(In response to why people not using art-based research)
What is unique and perhaps most challenging about art-based research is that it does not advocate set methods of inquiry.

~ Shaun McNiff


Expressive Arts Therapy (EXA) is an intermodal approach to the arts therapies. A sensory “modality” should be distinguished from an artistic “discipline.” In a way, all the arts therapies have an intermodal aspect; each draws upon diverse sensory and communication modalities; and often practitioners employ a variety of artistic disciplines as well. What is distinctive about EXA is that it makes intermodality into both its method and its philosophy. Expressive Arts Therapists are trained as specialist in the intermodal use of the arts in therapy. They learn how to help clients move from one mode of expression to another (“intermodal transfer”), when appropriate, and they use different forms of expression in responding to clients’ work (“aesthetic response”).
What distinguishes expressive arts therapy from the other arts therapies is not only its method but also its philosophical framework. EXA is based upon an aesthetic approach to therapy. It places the arts at the center of its theory and practice. This distinguishes it from more psychologically-oriented approaches.
…Art-making is not self-expression; but neither is it divorced from the experience of the maker. In fact, the value of the work depends on the extent to which it speaks to that experience. In this sense only, the product can be said to be judged by the process, i.e. by the impact it has on the client’s experience.
…Just as the work does not “mirror” the inner psychological state of the client (it does not reproduce it but transcends it in the direction of a new emergent meaning), so the response of the therapist is not a reproductive witnessing. In a work-oriented approach to expressive arts therapy, witnessing means responding, shaping a response through an aesthetic form. This giving and taking between client and therapist is in fact a specific version of normal human interaction; we never passively mirror or reflect each other but are always modified by the acts of the other. Human interaction always requires response.
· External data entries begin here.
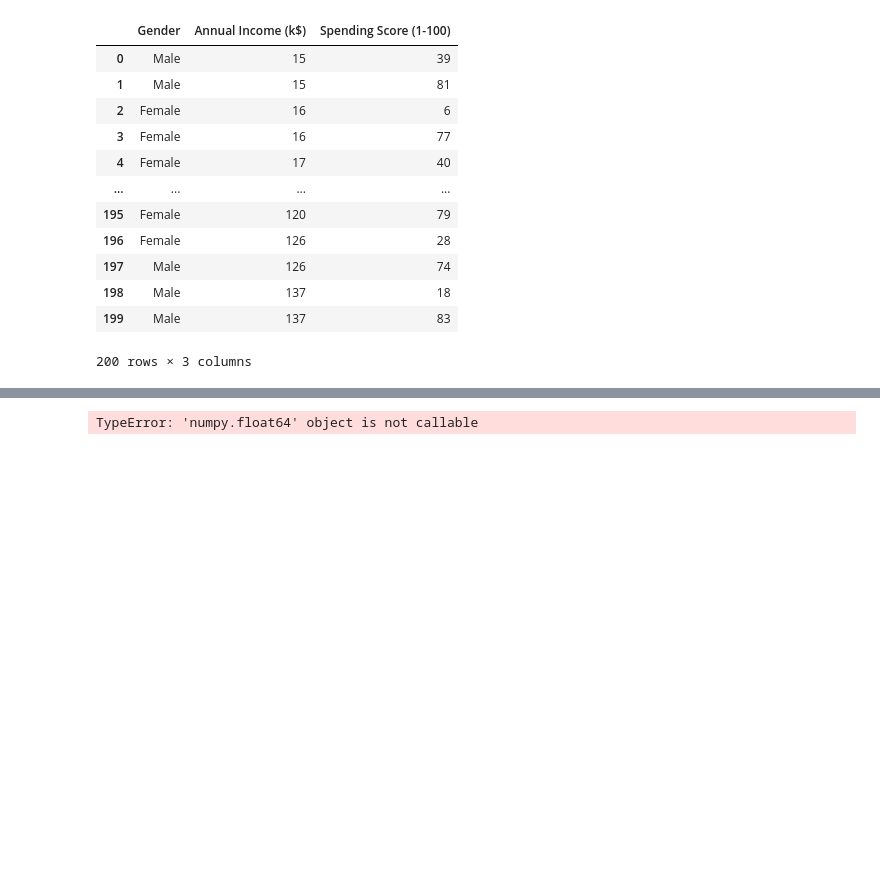
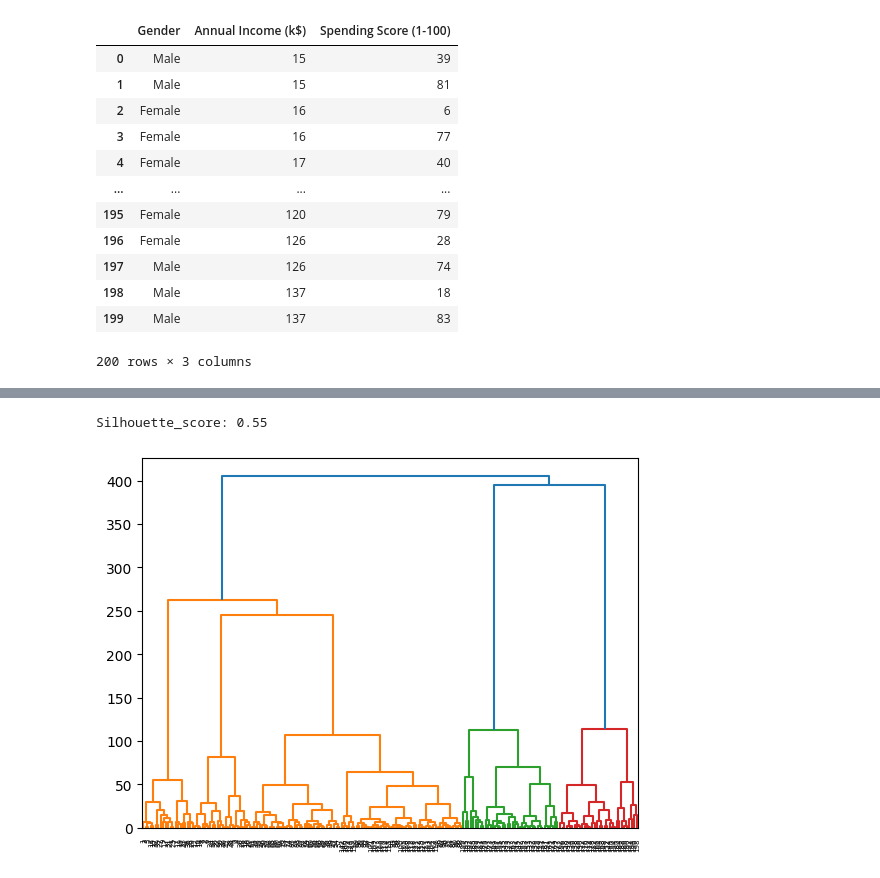
Before and after one commit to notice4/google-colab-study, a Jupyter notebook: mid_term_prep.ipynb, the cells around one changed output, grey strips where cells are left out. Cells and saved outputs as stored; diff of their text form; code cells hidden in the pictures; blank space fills up the shorter version.

```diff
--- a/mid_term_prep.ipynb
+++ b/mid_term_prep.ipynb
@@ -328,7 +328,13 @@ plt.scatter(x = model.cluster_centers_[:,0], y = model.cluster_centers_[:,1], c=
 # %%
 model2 = AgglomerativeClustering(n_clusters=5)
-model2.fit_predict(X)
-score = silhouette_score(X, model2.labels_)
-print(score)
+labels2 = model2.fit_predict(X)
+score = silhouette_score(X, labels2)
+print(f'Silhouette_score: {score:.2f}')
 # %% [output]
-TypeError: 'numpy.float64' object is not callable
+Silhouette_score: 0.55
+# %%
+distance = linkage(X, method='ward')
+dendrogram(distance)
+plt.show()
+# %% [output]
+[figure, added]
```
Also changed, not shown: parts of 2 cells of this notebook.
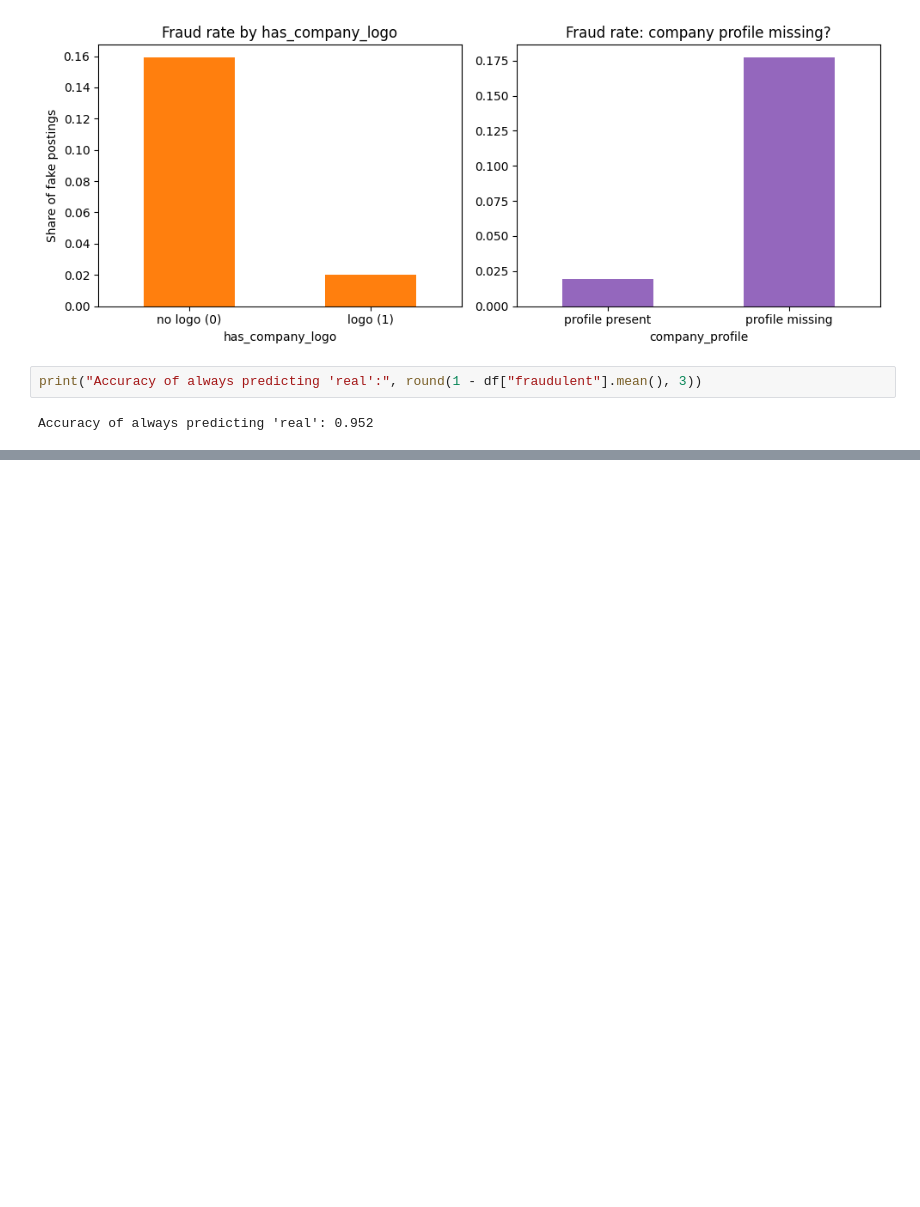
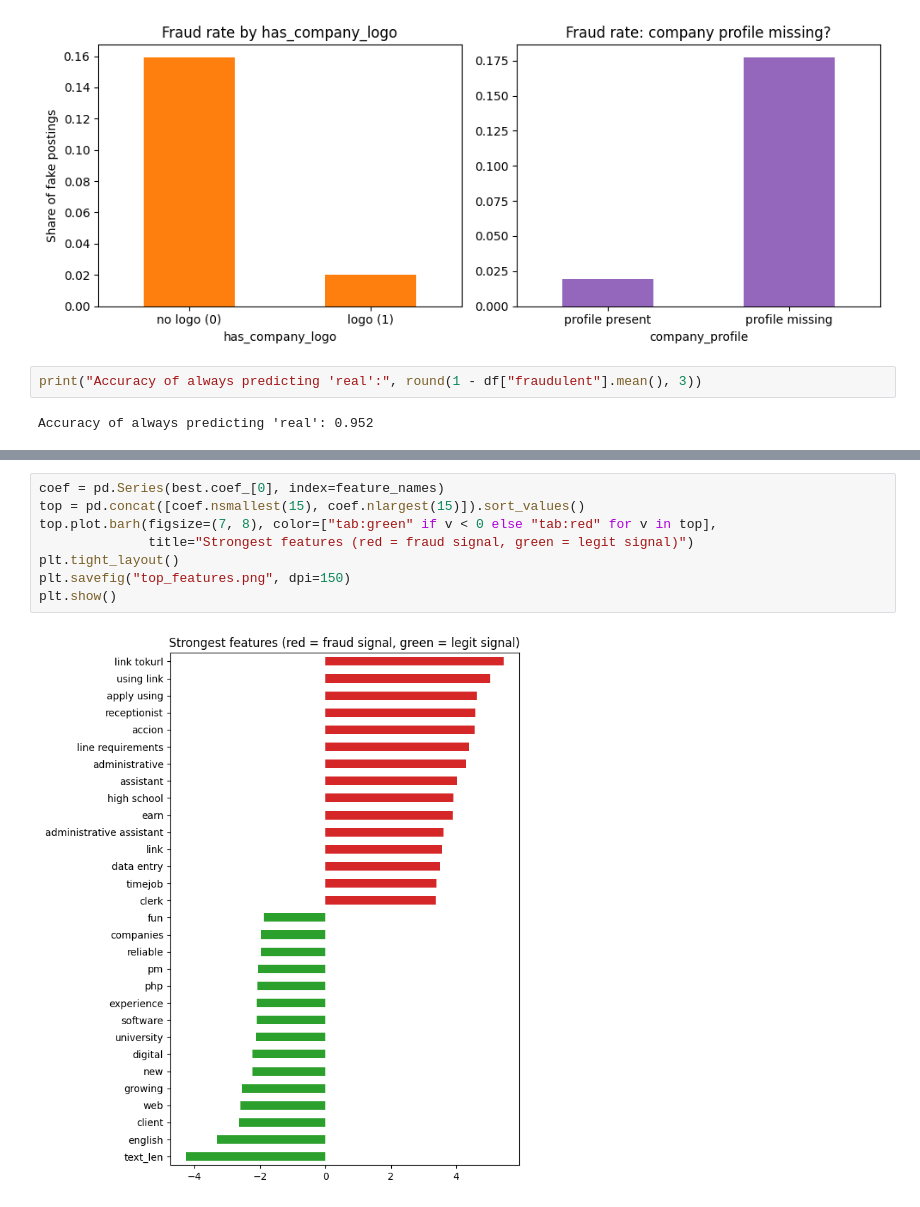
Before and after one commit to Noman87370/scam-job-posting-detector, a Jupyter notebook: scam-job-posting-detector.ipynb, the cells around one changed output, grey strips where cells are left out. Cells and saved outputs as stored; diff of their text form; blank space fills up the shorter version.

```diff
--- a/scam-job-posting-detector.ipynb
+++ b/scam-job-posting-detector.ipynb
@@ -81,0 +239,10 @@ Accuracy of always predicting 'real': 0.952
+# %%
+coef = pd.Series(best.coef_[0], index=feature_names)
+top = pd.concat([coef.nsmallest(15), coef.nlargest(15)]).sort_values()
+top.plot.barh(figsize=(7, 8), color=["tab:green" if v < 0 else "tab:red" for v in top],
+              title="Strongest features (red = fraud signal, green = legit signal)")
+plt.tight_layout()
+plt.savefig("top_features.png", dpi=150)
+plt.show()
+# %% [output]
+[figure, added]
```
Also changed, not shown: parts of 19 cells of this notebook.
Aesthetic responsibility demand s that we respond to an art-work in the language of the arts, rather than through an interpretation which stems from another region of being.

In the field of EXA, we need to think about certain basic topics:

  • What does it mean to be human? This questions includes others, such as our relationship to our bodies, to others and to the world around us.
  • What is art and what roles does it play in human life?
  • Given our conception of what it means to be human, how do the arts work in our chosen field to bring about change (in therapy, education, coaching or social change)?

~ Steve Levine